◆ Task objective: Drop the pictures, then extract the listing word for word.
________________________________________
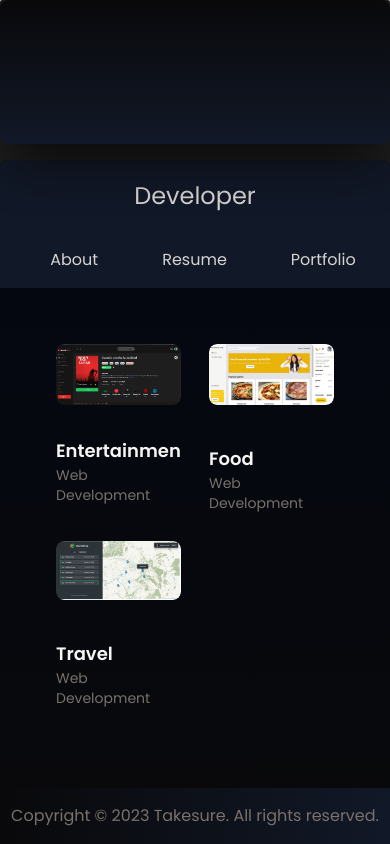
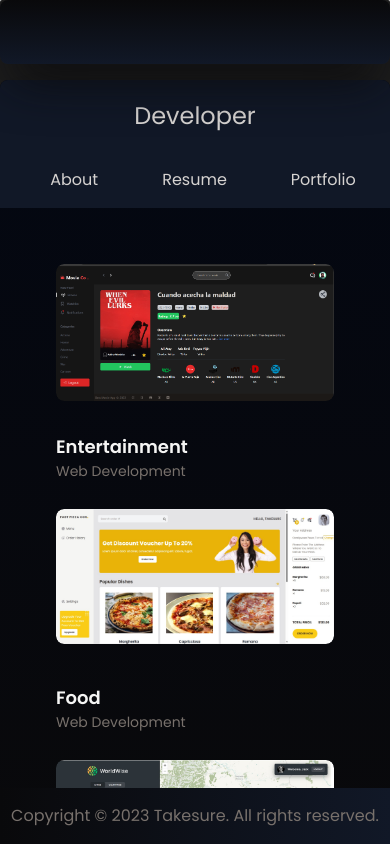
Before and after one commit to MamvotaTake/takesure, a React (Vite) app: page /portfolio in a window 390 px wide. Built offline with nearby package versions, Linux system fonts and the light colour scheme.

Commit message:
responsive

```diff
--- a/src/features/portfolio/Portfolio.tsx
+++ b/src/features/portfolio/Portfolio.tsx
@@ -5,7 +5,7 @@ import worldwise from '../../assets/worldwise.jpg'
 export const Portfolio = () => {
     return (
         <>
-            <div className="grid md:grid-cols-3 grid-cols-2  gap-7 py-6 px-6">
+            <div className="grid md:grid-cols-3 grid-cols-1  gap-7 py-6 px-6 mb-16">
                 <div className='relative flex flex-col cursor-pointer overflow-hidden'>
                     <figure className='relative hover:scale-105 hover:opacity-80 w-full rounded-lg overflow-hidden mb-8 transition-all duration-500'>
                         <img className='object-cover w-full h-full rounded-lg transition-all duration-700' src={movie} alt="tech" />
```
________________________________________
◆ Output of the exercise:
Before and after one commit to MamvotaTake/takesure, a React (Vite) app: page /portfolio in a window 390 px wide. Built offline with nearby package versions, Linux system fonts and the light colour scheme.

Commit message:
responsive

```diff
--- a/src/features/portfolio/Portfolio.tsx
+++ b/src/features/portfolio/Portfolio.tsx
@@ -5,7 +5,7 @@ import worldwise from '../../assets/worldwise.jpg'
 export const Portfolio = () => {
     return (
         <>
-            <div className="grid md:grid-cols-3 grid-cols-2  gap-7 py-6 px-6">
+            <div className="grid md:grid-cols-3 grid-cols-1  gap-7 py-6 px-6 mb-16">
                 <div className='relative flex flex-col cursor-pointer overflow-hidden'>
                     <figure className='relative hover:scale-105 hover:opacity-80 w-full rounded-lg overflow-hidden mb-8 transition-all duration-500'>
                         <img className='object-cover w-full h-full rounded-lg transition-all duration-700' src={movie} alt="tech" />
```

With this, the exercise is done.